Insight on the recent impact of Britain's exit from the EU.
The market volatility experienced during the 2008 financial crisis has driven many firms to review their methods of accounting for counterparty credit risk.
The traditional approach of controlling counterparty credit risk has been to set limits against future exposures and verify potential trades against these limits. Credit Value Adjustment (CVA) offers an opportunity for banks to move beyond the control mindset of limits by dynamically pricing counterparty credit risk directly into new trades.
Many banks already measure CVA in their accounting statements, but the financial crisis has led pioneering banks to invest in systems that more accurately assess CVA, and integrate CVA into pre-deal pricing and structuring. Their expected return on investment is the ability to support future growth by freeing up more capital and minimizing earnings volatility.
But how do you quantify these risks? How, for example, do you measure reputation risk?
In Douglas W. Hubbard’s book, "How to Measure Anything," he defines risks like these and lays out helpful ways to think about quantification. Without that, trying to manage these risks is impractical at best. At worst, it’s a foolish waste of time that does no more than check a box.
Beyond the Box
Arguably, going “outside the box” may not be required in order to employ leading practices in the realm of risk management and regulatory compliance. It is almost certain, however, that managers move beyond the mentality of simply “checking the box.” That is, merely doing anything just to “get it done” will leave the company in an undesirable state.
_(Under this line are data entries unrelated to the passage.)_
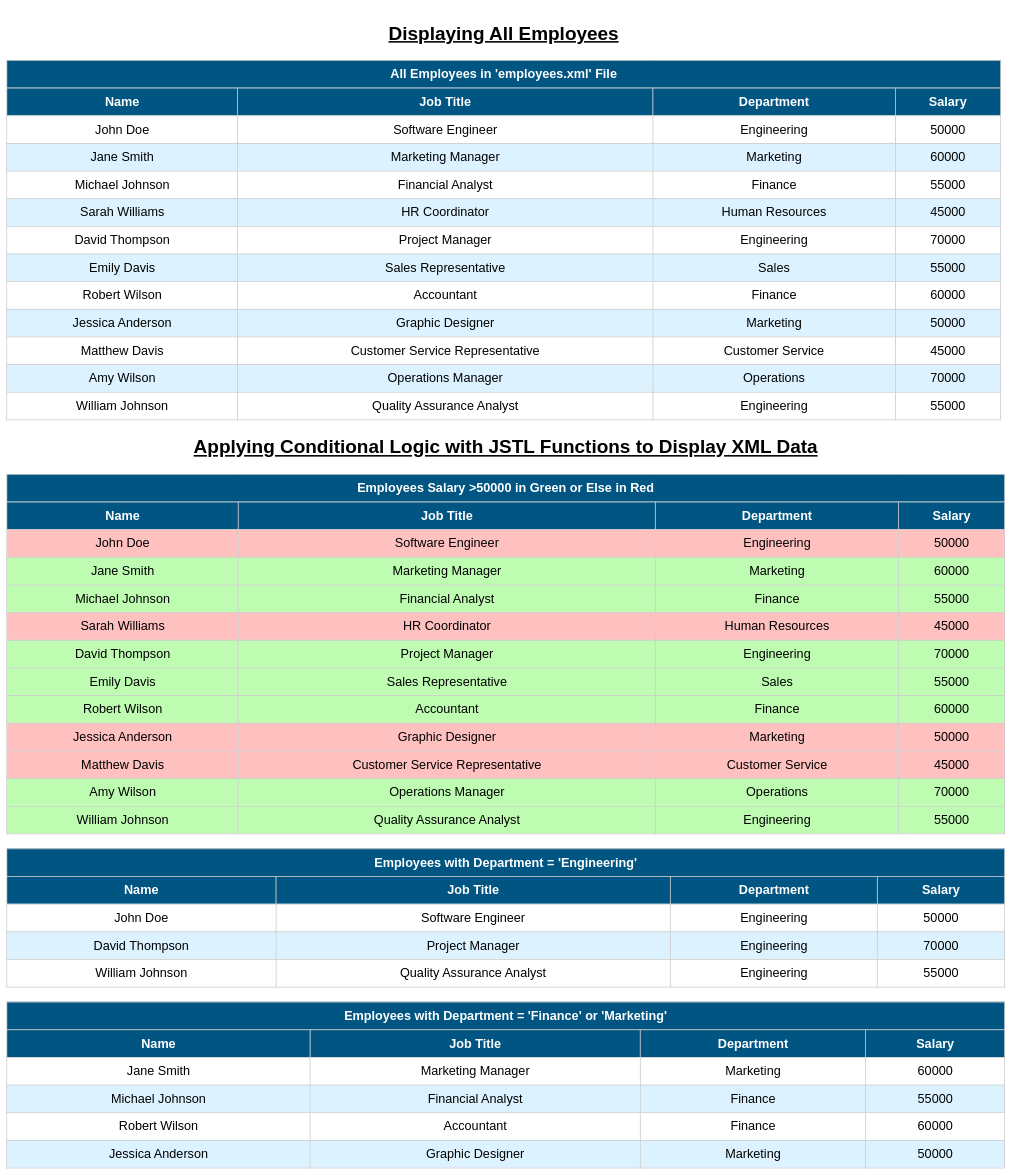
Repository: bkyncl/csd-430
Page: http://localhost/kyncl_mod9/
The author's editor kept a copy of each file at every save. The page is drawn from the files as they stood at one save, then again after the next save.
The browser window is 1280 px wide. The pictures show the whole page, at 79% of full size.
The page is served by Tomcat 9.

Above is the page before, as saved 2023-07-05 06:58:07.

### kyncl_mod9/src/main/webapp/index.jsp
<%--
index.jsp
Module 9 assignment
Name: Brittany Kyncl
Date: 7.5.22
Course: CSD430
File to example the usage the usage of JSTL and XPath to parse XML data,
iterate over XML elements, apply conditional logic, and display the data in with customized styling.
Context purpose is to parse the XML file 'employees.xml' containing
employees data, and display it in tabular format. The file incorporates JSTL tags and functions
to manipulate the XML data and apply conditional logic for displaying the data based on various criteria.

--%>
<%@ page language="java" contentType="text/html; charset=ISO-8859-1" pageEncoding="ISO-8859-1"%>
<%@taglib uri="http://java.sun.com/jsp/jstl/core" prefix="c"%>
<%@taglib uri="http://java.sun.com/jsp/jstl/xml" prefix="x"%>
<html>
<head>
	<title>Parsing employees.xml</title>
	<link rel="stylesheet" type="text/css" href="styles.css">
</head>
<body>
	<c:import url="employees.xml" var="employeeData"/>
	<x:parse doc="${employeeData}" var="dom"/>
<div class="container">
	<div class="left">
		<h2>Displaying All Employees</h2>
		<table border="1">
			<tr>
				<th colspan="4">All Employees in 'employees.xml' File</th>
			</tr>
			<tr>
				 <th>Name</th>
				 <th>Job Title</th>
				 <th>Department</th>
				 <th>Salary</th>
			</tr>
			<x:forEach var="employee" select="$dom/employees/employee">
			<%-- Displaying the details of each employee --%>
			<tr>
			  	<td><x:out select="$employee/name"/></td>
				<td><x:out select="$employee/jobTitle"/></td>
				<td><x:out select="$employee/department"/></td>
				<td><x:out select="$employee/salary"/></td>

			</x:forEach>
		</table>
	</div>
	<div class="right">
		<h2>Applying Conditional Logic with JSTL Functions to Display XML Data</h2>
		<table border="1">
		    <tr>
		        <th colspan="4">Employees Salary >50000 in Green or Else in Red</th>
		    </tr>
		    <tr>
		        <th>Name</th>
		        <th>Job Title</th>
		        <th>Department</th>
		        <th>Salary</th>
		    </tr>
		    <x:forEach var="employee" select="$dom/employees/employee">
		        <x:choose>
		        	<%-- Applying styling to employees with salary > 50000 --%>
		            <x:when select="$employee/salary>50000">
		                <tr style="background-color: #BDFCB1;">
		                    <td><x:out select="$employee/name"/></td>
		                    <td><x:out select="$employee/jobTitle"/></td>
		                    <td><x:out select="$employee/department"/></td>
		                    <td><x:out select="$employee/salary"/></td>
		                </tr>
		            </x:when>
		            <%-- Applying styling to employees with salary <= 50000 --%>
		            <x:when select="$employee/salary<=50000">
		                <tr style="background-color: #FFC0C0;">
		                    <td><x:out select="$employee/name"/></td>
		                    <td><x:out select="$employee/jobTitle"/></td>
		                    <td><x:out select="$employee/department"/></td>
		                    <td><x:out select="$employee/salary"/></td>
		                </tr>
		            </x:when>
		            <%-- Displaying employees without any styling for otherwise clause (just in case conditions not met) --%>
		            <x:otherwise>
		                <tr>
		                    <td><x:out select="$employee/name"/></td>
		                    <td><x:out select="$employee/jobTitle"/></td>
		                    <td><x:out select="$employee/department"/></td>
		                    <td><x:out select="$employee/salary"/></td>
		                </tr>
		            </x:otherwise>
		        </x:choose>
		    </x:forEach>
		</table>
	    <br>
	    <table border="1">
		    <tr>
		        <th colspan="4">Employees with Department = 'Engineering'</th>
		    </tr>
		    <tr>
		        <th>Name</th>
		        <th>Job Title</th>
		        <th>Department</th>
		        <th>Salary</th>
		    </tr>
		    <x:forEach var="employee" select="$dom/employees/employee">
		        <x:choose>
		        	<%-- Filtering and displaying employees with the department value 'Engineering' --%>
		            <x:when select="$employee/department='Engineering'">
		                <tr>
		                    <td><x:out select="$employee/name"/></td>
		                    <td><x:out select="$employee/jobTitle"/></td>
		                    <td><x:out select="$employee/department"/></td>
		                    <td><x:out select="$employee/salary"/></td>
		                </tr>
		            </x:when>
		        </x:choose>
		    </x:forEach>
		</table>
		<br>
		<table border="1">
		    <tr>
		        <th colspan="4">Employees with Department = 'Finance' or 'Marketing'</th>
		    </tr>
		    <tr>
		        <th>Name</th>
		        <th>Job Title</th>
		        <th>Department</th>
		        <th>Salary</th>
		    </tr>
		    <x:forEach var="employee" select="$dom/employees/employee">
		        <x:choose>
		        	<%-- Filtering and displaying employees with the department values 'Finance' or 'Marketing' --%>
		            <x:when select="$employee/department='Finance' or $employee/department='Marketing'">
		                <tr>
		                    <td><x:out select="$employee/name"/></td>
		                    <td><x:out select="$employee/jobTitle"/></td>
		                    <td><x:out select="$employee/department"/></td>
		                    <td><x:out select="$employee/salary"/></td>
		                </tr>
		            </x:when>
		        </x:choose>
		    </x:forEach>
		</table>
	</div>
</div>

</body>
</html>

### kyncl_mod9/src/main/webapp/employees.xml
<?xml version="1.0" encoding="UTF-8"?>
<employees>
  <employee>
    <name>John Doe</name>
    <jobTitle>Software Engineer</jobTitle>
    <department>Engineering</department>
    <salary>50000</salary>
  </employee>
  <employee>
    <name>Jane Smith</name>
    <jobTitle>Marketing Manager</jobTitle>
    <department>Marketing</department>
    <salary>60000</salary>
  </employee>
  <employee>
    <name>Michael Johnson</name>
    <jobTitle>Financial Analyst</jobTitle>
    <department>Finance</department>
    <salary>55000</salary>
  </employee>
  <employee>
    <name>Sarah Williams</name>
    <jobTitle>HR Coordinator</jobTitle>
    <department>Human Resources</department>
    <salary>45000</salary>
  </employee>
  <employee>
    <name>David Thompson</name>
    <jobTitle>Project Manager</jobTitle>
    <department>Engineering</department>
    <salary>70000</salary>
  </employee>
  <employee>
    <name>Emily Davis</name>
    <jobTitle>Sales Representative</jobTitle>
    <department>Sales</department>
    <salary>55000</salary>
  </employee>
  <employee>
    <name>Robert Wilson</name>
    <jobTitle>Accountant</jobTitle>
    <department>Finance</department>
    <salary>60000</salary>
  </employee>
  <employee>
    <name>Jessica Anderson</name>
    <jobTitle>Graphic Designer</jobTitle>
    <department>Marketing</department>
    <salary>50000</salary>
  </employee>
  <employee>
    <name>Matthew Davis</name>
    <jobTitle>Customer Service Representative</jobTitle>
    <department>Customer Service</department>
    <salary>45000</salary>
  </employee>
  <employee>
    <name>Amy Wilson</name>
    <jobTitle>Operations Manager</jobTitle>
    <department>Operations</department>
    <salary>70000</salary>
  </employee>
  <employee>
    <name>William Johnson</name>
    <jobTitle>Quality Assurance Analyst</jobTitle>
    <department>Engineering</department>
    <salary>55000</salary>
  </employee>
</employees>

### kyncl_mod9/src/main/webapp/styles.css
/* Table styles */
body {
  font-family: Arial, sans-serif;
}
.container {
	display: flex;
	flex-wrap: wrap;
}
.left {
  flex: 1 1 50%;
  padding-right: 5px;
}
.right {
  flex: 1 1 50%;
}
h2 {
	text-decoration: underline;
	text-align: center;
}
table {
  width: 100%;
  border-collapse: collapse;
}
table tr:nth-child(even) {
  background-color: #dcf3ff; /* Replace with your desired color */
}

table th, table td {
  padding: 8px;
  text-align: center;
  border: 1px solid #ccc;
}

table th {
  background-color: #005582;
  color: #fff;
}

After the next save:
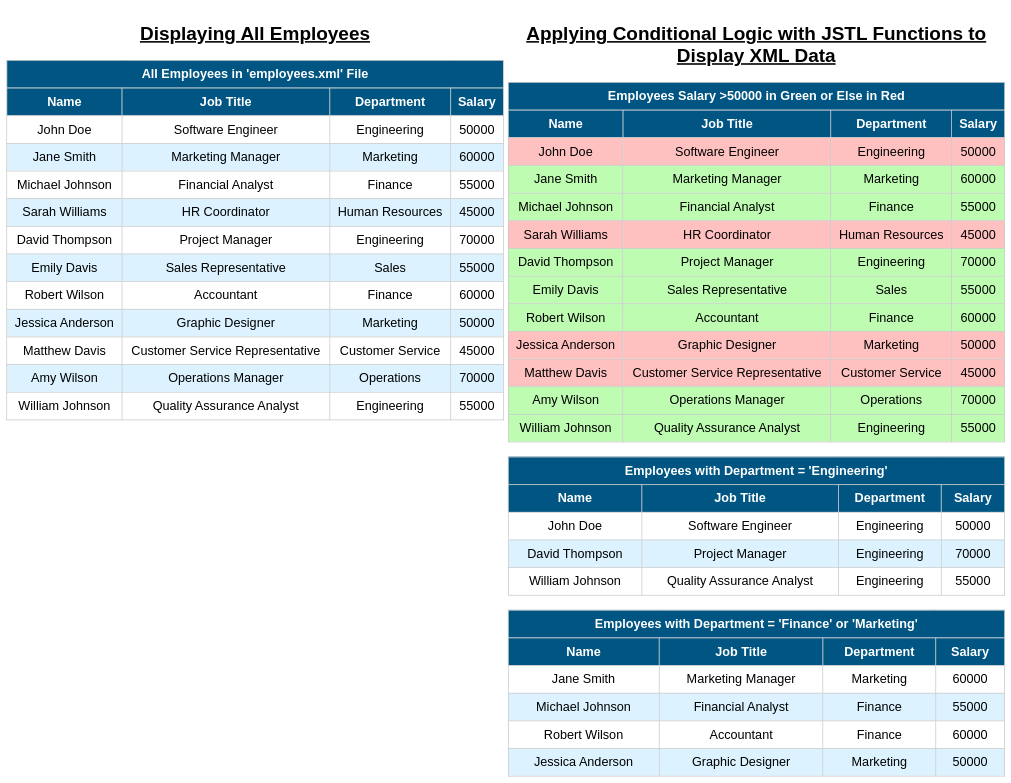
Saved 15 s later.
--- a/kyncl_mod9/src/main/webapp/styles.css
+++ b/kyncl_mod9/src/main/webapp/styles.css
@@ -7,11 +7,11 @@ body {
 	flex-wrap: wrap;
 }
 .left {
-  flex: 1 1 50%;
+  flex: 1 1 45%;
   padding-right: 5px;
 }
 .right {
-  flex: 1 1 50%;
+  flex: 1 1 45%;
 }
 h2 {
 	text-decoration: underline;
At the very least, managers and employees will be without direction; more than likely, they will go astray and incur even risk without benefit.
Using a proprietary assessment tool, Grayline helps companies evaluate and rank the state of their internal risk measurement and reporting. Contact us today for a complimentary assessment.
With every anticipated interest rate adjustment, we notice an increase of jitters among our clients. If the Fed raises interest rates, will that put a drag on GDP growth or even crush it altogether? They could opt to wait, but such a holding pattern seems unlikely as it could lead to inflation with easy money and “runaway” expansion.
In one article, "What to Expect as the Federal Reserve Decision Nears," author Jeffrey Moore asks the burning question: which way will the Fed lean in order to do the “wrong” thing?
The implications for global business are huge. An increased demand for the greenback will widen the already appreciable gap between the USD and other currencies. As other currencies continue to weaken, this will threaten the earnings of domestic companies generating business abroad.
But before the dust settles, smart companies must decide how to position themselves for rising rates. It’s a matter of when, not if.
How Smart Managers and Board Members Respond to a Potential Interest Rate Hike
“Smart” companies—no matter what size—are doing at least three things to prepare. They always have, to varying degrees. But now they’re doing them with stepped-up urgency and energy:
- Evaluate their company’s debt service and capital structure
- Optimize capital structure around goals and limits
- Take action early
Smart companies also respond to events in the economy by continually reevaluating their position in light of new information. They ask key questions early — and often.
- How is my company servicing its debt today?
- What portion is fixed or floating?
- Will that change if we do nothing? Are there covenants that may take effect under certain conditions? Will those conditions get triggered in a rising rate environment?
- What about my company’s debt/equity mix?
- Have I considered financial instruments that may improve the capital structure?
And smart companies don’t wait until all of the uncertainty is taken out of the equation (that is, after rates rise or after the dollar strengthens or weakens). They know that by then, it’s too late. Instead, they assess their current position, determine the optimal positioning, and act early. Smart companies build risk management into their operations, and the process of assessing, optimizing, and acting is ingrained in the company’s DNA.
The Benefits of a Good Assessment
After assessing its strengths and vulnerabilities, a company must determine the optimal positioning to benefit from (or avoid the downside of) potential events. If the economic context never changed, companies would never need to adjust their balance sheets or capital structure. It is precisely because economic conditions are uncertain–and constantly in flux–that smart companies position themselves to benefit optimally.
Nobody knows exactly what will happen, but every company can be prepared for changes in the economy whether or not they’ve forecast correctly.